Which of the lines below contain the string "empirical"? Copy each one.

Excerpts from a dataset -
----

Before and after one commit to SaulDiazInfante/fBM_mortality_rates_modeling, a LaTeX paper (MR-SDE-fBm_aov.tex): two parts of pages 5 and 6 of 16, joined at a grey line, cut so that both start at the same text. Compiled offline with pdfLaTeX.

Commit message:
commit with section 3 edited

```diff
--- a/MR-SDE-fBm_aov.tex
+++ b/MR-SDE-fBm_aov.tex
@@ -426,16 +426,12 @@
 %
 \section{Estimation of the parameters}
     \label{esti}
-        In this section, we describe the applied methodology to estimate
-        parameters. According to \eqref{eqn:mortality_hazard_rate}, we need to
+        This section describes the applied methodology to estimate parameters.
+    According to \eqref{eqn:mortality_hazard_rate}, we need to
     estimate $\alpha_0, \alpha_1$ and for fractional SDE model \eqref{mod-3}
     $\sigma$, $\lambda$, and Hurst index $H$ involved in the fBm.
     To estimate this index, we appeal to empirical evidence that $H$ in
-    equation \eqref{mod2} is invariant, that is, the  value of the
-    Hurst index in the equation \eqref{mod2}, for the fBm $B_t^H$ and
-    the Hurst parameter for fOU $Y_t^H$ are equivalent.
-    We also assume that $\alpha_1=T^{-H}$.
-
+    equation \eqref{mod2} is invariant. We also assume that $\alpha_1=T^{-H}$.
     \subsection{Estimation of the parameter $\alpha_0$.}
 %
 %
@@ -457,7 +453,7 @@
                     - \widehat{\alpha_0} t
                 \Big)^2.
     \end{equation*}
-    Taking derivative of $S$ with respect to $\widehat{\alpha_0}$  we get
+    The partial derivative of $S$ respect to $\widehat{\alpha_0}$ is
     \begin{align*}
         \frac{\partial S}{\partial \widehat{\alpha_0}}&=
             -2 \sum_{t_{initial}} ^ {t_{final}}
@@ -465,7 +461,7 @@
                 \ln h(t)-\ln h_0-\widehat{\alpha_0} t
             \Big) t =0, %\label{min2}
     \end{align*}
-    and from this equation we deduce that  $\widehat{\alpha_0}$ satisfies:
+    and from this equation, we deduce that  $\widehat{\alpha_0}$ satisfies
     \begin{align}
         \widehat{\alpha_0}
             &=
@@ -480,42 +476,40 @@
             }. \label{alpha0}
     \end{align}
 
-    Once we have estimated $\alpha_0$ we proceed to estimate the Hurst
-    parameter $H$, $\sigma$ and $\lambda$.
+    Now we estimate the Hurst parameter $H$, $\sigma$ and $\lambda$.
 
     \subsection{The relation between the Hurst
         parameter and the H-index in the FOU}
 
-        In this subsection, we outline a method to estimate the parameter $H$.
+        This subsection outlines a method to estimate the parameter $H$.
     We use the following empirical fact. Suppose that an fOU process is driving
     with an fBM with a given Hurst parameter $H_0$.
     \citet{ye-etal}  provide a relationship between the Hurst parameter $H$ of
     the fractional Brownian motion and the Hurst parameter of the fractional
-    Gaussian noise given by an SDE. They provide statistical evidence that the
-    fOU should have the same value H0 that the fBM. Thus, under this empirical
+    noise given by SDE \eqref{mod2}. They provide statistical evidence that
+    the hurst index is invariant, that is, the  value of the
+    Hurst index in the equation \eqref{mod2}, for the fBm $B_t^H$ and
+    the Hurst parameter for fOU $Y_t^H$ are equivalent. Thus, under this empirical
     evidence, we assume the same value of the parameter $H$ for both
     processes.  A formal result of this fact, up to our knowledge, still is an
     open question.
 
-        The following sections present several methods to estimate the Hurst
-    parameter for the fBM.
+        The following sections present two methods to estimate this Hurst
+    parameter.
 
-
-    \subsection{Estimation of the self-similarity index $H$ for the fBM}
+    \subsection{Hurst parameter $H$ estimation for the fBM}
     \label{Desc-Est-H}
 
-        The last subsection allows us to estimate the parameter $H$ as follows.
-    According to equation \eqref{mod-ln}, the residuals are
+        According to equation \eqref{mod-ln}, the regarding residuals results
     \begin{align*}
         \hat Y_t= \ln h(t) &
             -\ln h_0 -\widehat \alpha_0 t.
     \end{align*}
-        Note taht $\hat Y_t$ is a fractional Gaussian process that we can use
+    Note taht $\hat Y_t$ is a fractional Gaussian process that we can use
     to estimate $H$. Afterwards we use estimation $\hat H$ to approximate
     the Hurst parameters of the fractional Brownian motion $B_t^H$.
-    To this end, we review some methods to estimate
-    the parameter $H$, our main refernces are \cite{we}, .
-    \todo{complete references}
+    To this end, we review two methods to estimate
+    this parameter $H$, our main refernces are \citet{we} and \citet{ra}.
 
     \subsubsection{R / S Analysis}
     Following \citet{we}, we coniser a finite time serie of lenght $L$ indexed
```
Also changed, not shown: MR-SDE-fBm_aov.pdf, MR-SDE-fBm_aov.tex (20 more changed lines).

----

ANSWER SECTION -
     To estimate this index, we appeal to empirical evidence that $H$ in
     We use the following empirical fact. Suppose that an fOU process is driving
-    fOU should have the same value H0 that the fBM. Thus, under this empirical
+    the Hurst parameter for fOU $Y_t^H$ are equivalent. Thus, under this empirical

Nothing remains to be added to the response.